  • To understand the importance of a pathologist’s report in the management of patients.
  • To understand the questions that a pathology report may generate and the importance of being able to communicate physician to physician for clarification.
  • To understand  the  role of the pathology report along the continuum of patient investigations (eg breast ultrasound, mammography, biopsy, resection).


  • To gain an understanding of the various laboratory requisitions that a physician must be familiar with in order to appropriately access laboratory medicine services.
  • To understand the various transport media which practitioners routinely have in their offices.
  • To understand the role of specimen collection and processing in the context of quality control and quality assurance (eg. importance of proper and immediate labeling of specimen when collected).
  • To gain an understanding of the handling and disposal of hazardous materials within a surgery clinic.
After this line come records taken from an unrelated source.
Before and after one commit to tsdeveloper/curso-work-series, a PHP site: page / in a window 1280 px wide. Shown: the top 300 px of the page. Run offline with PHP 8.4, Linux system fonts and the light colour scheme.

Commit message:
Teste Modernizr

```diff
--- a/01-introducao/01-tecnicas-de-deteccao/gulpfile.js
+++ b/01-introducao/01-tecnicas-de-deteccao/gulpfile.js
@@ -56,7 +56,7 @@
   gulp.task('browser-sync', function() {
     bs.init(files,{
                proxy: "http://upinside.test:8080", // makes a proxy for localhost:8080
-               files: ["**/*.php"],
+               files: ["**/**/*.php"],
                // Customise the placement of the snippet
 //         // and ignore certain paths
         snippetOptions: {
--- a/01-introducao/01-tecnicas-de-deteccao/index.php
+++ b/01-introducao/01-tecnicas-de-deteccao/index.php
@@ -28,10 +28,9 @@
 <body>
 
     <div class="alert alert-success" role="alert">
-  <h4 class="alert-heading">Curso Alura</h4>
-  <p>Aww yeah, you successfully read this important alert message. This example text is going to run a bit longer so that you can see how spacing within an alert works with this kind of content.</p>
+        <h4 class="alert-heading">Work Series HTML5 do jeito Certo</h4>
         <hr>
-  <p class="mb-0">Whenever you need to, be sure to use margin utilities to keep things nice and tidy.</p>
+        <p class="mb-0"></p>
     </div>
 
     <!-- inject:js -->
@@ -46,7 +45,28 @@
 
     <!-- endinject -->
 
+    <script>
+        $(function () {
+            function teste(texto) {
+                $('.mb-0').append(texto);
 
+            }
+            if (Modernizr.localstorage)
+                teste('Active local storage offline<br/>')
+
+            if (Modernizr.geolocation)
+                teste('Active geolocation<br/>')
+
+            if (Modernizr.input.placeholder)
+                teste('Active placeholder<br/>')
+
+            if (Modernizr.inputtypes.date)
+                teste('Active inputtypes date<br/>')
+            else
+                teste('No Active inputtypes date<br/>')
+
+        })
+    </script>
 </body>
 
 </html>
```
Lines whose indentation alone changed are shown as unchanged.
Health Advocate

  • To identify the important determinants of health affecting patients.
  • To understand the role of the physician as a health advocate, including their role to provide population screening and preventative health.


  • To implement a strategy for critically appraising sources of medical information.
  • To facilitate the learning of patients, staff and medical learners regarding the role of a laboratory medicine professional and available educational resources.
  • To understand the value of laboratory medicine education for practitioners in regards to ancillary tests. (eg guidelines for fasting bloodwork, consider flow cytometry if lymphocytosis)
  • To understand the guidelines regarding the frequency of screening tests containing a laboratory medicine component (eg. stool for fecal occult blood, pap tests, serum lipids).
  • To view the clinical presentation of disease entities.
  • To understand obstacles that physicians may face in obtaining sample material.
  • To learn the management of various disease entities including both surgical modalities.


Updated April, 2020

Back to top